Start of RAW DATA

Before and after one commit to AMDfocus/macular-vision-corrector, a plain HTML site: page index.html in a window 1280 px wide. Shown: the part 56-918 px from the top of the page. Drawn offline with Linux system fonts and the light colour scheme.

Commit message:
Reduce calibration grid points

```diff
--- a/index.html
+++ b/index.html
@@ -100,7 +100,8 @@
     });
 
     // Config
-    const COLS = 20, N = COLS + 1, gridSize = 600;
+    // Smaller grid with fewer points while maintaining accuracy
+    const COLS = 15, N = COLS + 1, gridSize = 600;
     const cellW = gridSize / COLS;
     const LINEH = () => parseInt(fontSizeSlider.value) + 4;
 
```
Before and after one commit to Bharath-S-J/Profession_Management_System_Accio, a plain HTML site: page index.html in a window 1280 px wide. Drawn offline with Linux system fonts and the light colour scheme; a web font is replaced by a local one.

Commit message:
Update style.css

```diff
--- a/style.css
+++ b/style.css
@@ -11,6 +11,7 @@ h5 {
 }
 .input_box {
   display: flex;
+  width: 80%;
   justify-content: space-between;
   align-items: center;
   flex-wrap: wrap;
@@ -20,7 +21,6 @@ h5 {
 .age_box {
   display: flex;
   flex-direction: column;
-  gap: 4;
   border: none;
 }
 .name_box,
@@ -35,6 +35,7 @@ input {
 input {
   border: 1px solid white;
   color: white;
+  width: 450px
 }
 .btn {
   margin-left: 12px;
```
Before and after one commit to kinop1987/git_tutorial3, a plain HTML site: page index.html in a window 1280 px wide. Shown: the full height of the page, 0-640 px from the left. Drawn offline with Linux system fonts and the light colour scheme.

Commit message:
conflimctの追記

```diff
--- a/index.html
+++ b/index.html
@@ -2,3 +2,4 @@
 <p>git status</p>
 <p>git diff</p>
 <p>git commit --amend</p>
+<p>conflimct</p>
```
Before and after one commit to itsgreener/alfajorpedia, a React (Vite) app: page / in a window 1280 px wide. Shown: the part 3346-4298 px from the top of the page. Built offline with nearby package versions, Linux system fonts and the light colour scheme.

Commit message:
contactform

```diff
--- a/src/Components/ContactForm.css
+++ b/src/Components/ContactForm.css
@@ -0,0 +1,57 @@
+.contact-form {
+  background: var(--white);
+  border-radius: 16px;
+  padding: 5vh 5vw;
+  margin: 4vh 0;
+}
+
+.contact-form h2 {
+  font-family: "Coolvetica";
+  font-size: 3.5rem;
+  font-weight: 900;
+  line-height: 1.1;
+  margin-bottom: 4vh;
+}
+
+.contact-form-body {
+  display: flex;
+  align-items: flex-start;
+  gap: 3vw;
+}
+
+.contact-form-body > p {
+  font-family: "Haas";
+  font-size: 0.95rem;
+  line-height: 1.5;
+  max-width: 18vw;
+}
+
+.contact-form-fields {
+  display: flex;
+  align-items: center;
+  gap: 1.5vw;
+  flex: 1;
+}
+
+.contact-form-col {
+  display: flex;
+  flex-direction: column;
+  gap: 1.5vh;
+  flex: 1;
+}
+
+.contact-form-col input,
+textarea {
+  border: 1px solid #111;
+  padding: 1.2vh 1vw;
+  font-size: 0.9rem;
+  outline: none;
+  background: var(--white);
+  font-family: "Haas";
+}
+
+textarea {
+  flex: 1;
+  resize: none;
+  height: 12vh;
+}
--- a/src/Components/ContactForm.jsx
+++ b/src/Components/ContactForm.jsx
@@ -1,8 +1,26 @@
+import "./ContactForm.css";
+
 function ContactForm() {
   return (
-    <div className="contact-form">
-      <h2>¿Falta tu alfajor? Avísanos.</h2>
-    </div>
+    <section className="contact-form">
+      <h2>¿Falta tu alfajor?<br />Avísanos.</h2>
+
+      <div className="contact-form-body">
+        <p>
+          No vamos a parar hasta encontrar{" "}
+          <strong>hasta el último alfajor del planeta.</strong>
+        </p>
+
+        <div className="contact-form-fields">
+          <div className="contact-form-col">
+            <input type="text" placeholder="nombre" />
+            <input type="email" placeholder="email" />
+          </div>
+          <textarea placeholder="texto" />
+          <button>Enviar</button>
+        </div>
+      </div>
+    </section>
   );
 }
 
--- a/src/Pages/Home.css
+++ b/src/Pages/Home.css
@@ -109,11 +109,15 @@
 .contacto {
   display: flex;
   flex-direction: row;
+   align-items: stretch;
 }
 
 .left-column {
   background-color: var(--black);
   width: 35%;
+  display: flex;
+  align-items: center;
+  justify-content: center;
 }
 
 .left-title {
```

End of RAW DATA

● INSTRUCTIONS FOR THE TASK:
The answer must be a single number: the count of lines in the data that include the word "with".

● RESPONSE FOR THIS EXERCISE:
5